(Data entries)
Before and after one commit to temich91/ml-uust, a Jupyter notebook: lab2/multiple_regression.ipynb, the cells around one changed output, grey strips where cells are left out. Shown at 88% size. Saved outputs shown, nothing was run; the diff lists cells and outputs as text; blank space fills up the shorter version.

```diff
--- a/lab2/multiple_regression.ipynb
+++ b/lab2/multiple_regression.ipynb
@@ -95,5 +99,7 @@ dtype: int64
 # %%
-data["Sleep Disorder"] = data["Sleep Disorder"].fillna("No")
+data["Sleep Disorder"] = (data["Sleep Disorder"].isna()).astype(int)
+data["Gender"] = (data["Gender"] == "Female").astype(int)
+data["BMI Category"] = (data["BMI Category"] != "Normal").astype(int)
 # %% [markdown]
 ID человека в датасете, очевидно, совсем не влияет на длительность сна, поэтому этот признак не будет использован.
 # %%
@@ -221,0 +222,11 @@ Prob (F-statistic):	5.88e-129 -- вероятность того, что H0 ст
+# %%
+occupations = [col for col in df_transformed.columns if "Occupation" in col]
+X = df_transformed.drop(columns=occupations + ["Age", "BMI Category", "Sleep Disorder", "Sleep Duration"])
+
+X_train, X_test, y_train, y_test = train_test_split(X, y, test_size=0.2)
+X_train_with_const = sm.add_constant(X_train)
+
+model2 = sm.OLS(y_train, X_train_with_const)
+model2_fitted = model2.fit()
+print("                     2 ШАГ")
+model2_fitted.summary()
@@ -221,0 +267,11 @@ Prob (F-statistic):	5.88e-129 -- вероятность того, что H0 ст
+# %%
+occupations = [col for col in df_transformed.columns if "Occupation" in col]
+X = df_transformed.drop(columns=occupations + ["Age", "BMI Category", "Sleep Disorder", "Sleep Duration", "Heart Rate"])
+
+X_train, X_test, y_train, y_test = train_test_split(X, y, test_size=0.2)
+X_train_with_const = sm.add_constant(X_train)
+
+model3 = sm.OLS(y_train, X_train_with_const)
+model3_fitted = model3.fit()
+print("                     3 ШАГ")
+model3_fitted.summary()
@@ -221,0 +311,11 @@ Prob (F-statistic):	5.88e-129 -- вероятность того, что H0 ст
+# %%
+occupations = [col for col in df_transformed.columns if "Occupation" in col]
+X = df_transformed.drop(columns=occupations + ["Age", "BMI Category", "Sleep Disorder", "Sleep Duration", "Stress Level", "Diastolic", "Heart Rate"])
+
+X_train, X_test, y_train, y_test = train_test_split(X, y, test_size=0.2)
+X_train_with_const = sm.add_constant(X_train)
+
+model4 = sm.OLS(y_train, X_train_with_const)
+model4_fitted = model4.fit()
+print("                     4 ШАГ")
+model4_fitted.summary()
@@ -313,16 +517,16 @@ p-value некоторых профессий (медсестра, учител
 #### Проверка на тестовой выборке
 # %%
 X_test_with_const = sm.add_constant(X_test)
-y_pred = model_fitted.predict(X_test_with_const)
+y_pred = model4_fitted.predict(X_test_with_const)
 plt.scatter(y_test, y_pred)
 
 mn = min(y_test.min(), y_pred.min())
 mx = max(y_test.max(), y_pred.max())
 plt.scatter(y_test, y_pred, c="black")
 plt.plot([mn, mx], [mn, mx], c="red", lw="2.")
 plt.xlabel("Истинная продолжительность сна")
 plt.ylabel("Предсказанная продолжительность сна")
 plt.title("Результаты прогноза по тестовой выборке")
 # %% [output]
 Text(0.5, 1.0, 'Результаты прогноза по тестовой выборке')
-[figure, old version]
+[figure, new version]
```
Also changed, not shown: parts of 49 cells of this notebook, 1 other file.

(YOUR ASSIGNMENT) Each line above that carries the string "Sleep" has to be returned.

(ANSWER TO THIS PROBLEM)
-data["Sleep Disorder"] = data["Sleep Disorder"].fillna("No")
+data["Sleep Disorder"] = (data["Sleep Disorder"].isna()).astype(int)
+X = df_transformed.drop(columns=occupations + ["Age", "BMI Category", "Sleep Disorder", "Sleep Duration"])
+X = df_transformed.drop(columns=occupations + ["Age", "BMI Category", "Sleep Disorder", "Sleep Duration", "Heart Rate"])
+X = df_transformed.drop(columns=occupations + ["Age", "BMI Category", "Sleep Disorder", "Sleep Duration", "Stress Level", "Diastolic", "Heart Rate"])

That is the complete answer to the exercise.